As I mentioned, technically I’m a professional activist, which is a privileged position as I have the opportunity to reach many people on big issues from the refugee crisis to climate change. But, trying to get people to care through mass communication day after day, I sometimes wonder if my work is making a difference. Little moments of one to one connection confirm that it is.
Months after I had spoken on a panel at Take One Action Film Festival about refugee rights, a girl approached me and said that my words onstage that night had given her hope when she had given up. She had started volunteering and engaging with the refugee community as a result. I was ashamed that I couldn’t even remember exactly what I had said– but I know I was reacting from the heart to a very emotional film. I remember crying along with the other panel members.
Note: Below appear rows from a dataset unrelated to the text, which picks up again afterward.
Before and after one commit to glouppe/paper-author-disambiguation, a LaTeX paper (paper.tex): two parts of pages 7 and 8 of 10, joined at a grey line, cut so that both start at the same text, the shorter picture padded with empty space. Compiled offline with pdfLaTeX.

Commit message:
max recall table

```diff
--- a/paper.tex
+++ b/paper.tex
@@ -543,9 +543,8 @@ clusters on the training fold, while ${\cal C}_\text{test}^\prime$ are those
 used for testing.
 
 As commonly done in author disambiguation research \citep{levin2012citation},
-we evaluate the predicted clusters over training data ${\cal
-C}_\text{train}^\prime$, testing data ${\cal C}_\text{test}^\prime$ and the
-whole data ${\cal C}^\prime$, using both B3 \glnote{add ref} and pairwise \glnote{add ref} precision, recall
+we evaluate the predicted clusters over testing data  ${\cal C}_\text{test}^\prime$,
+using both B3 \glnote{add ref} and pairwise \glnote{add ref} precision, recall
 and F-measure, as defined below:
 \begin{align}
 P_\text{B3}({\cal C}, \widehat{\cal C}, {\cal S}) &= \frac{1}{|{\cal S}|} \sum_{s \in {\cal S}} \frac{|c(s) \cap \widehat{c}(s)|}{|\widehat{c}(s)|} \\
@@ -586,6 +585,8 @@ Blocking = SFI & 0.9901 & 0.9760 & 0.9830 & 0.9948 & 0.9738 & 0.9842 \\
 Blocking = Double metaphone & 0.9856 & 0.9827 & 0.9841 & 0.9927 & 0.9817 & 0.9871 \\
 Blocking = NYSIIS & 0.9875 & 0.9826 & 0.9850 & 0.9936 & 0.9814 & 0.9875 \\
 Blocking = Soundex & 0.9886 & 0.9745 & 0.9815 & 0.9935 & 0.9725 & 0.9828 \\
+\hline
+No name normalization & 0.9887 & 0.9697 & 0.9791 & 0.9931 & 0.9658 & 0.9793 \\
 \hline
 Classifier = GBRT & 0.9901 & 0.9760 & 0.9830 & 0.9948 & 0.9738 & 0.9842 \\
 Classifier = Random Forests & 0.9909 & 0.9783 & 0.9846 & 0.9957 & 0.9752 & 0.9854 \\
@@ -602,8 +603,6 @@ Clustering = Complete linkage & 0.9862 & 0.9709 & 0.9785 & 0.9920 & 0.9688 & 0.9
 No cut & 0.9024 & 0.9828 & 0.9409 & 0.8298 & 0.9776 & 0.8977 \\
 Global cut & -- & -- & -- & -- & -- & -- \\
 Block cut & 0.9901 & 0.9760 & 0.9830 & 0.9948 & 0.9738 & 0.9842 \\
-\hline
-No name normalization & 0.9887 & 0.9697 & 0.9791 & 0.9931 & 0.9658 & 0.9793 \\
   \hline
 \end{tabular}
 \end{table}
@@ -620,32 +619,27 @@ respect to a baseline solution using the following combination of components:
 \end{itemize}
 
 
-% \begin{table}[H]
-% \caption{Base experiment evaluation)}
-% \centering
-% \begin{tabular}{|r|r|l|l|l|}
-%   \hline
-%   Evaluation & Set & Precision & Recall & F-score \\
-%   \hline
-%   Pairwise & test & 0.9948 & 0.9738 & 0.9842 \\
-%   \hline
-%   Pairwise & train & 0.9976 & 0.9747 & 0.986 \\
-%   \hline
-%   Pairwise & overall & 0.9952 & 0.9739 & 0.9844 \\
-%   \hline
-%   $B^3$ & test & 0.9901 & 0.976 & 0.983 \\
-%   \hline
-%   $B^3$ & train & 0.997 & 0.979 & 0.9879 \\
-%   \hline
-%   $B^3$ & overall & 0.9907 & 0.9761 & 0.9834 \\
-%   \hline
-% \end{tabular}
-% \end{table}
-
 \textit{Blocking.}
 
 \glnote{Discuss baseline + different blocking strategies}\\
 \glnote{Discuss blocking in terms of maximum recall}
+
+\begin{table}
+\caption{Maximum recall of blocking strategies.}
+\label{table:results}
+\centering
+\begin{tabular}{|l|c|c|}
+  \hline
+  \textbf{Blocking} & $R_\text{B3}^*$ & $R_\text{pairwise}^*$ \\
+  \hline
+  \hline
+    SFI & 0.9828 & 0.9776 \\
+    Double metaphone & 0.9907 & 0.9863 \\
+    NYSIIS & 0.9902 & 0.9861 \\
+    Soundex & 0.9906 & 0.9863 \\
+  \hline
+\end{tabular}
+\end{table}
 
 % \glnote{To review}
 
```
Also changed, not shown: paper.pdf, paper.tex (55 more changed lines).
Our words carry weight but our emotions and honesty carry even more. That’s why it’s so important to wield them with care and mindfulness – exactly what yoga is all about. My gremlin is still there, but with a bit of breathing, I can blow it off my shoulder and get on with trying to make the world a slightly better place.
Lisa attends Shanti Yoga in Finnieston, Glasgow and especially enjoys Forrest classes with the amazing Saskia Groh.
You can follow Lisa on twitter @loladelorean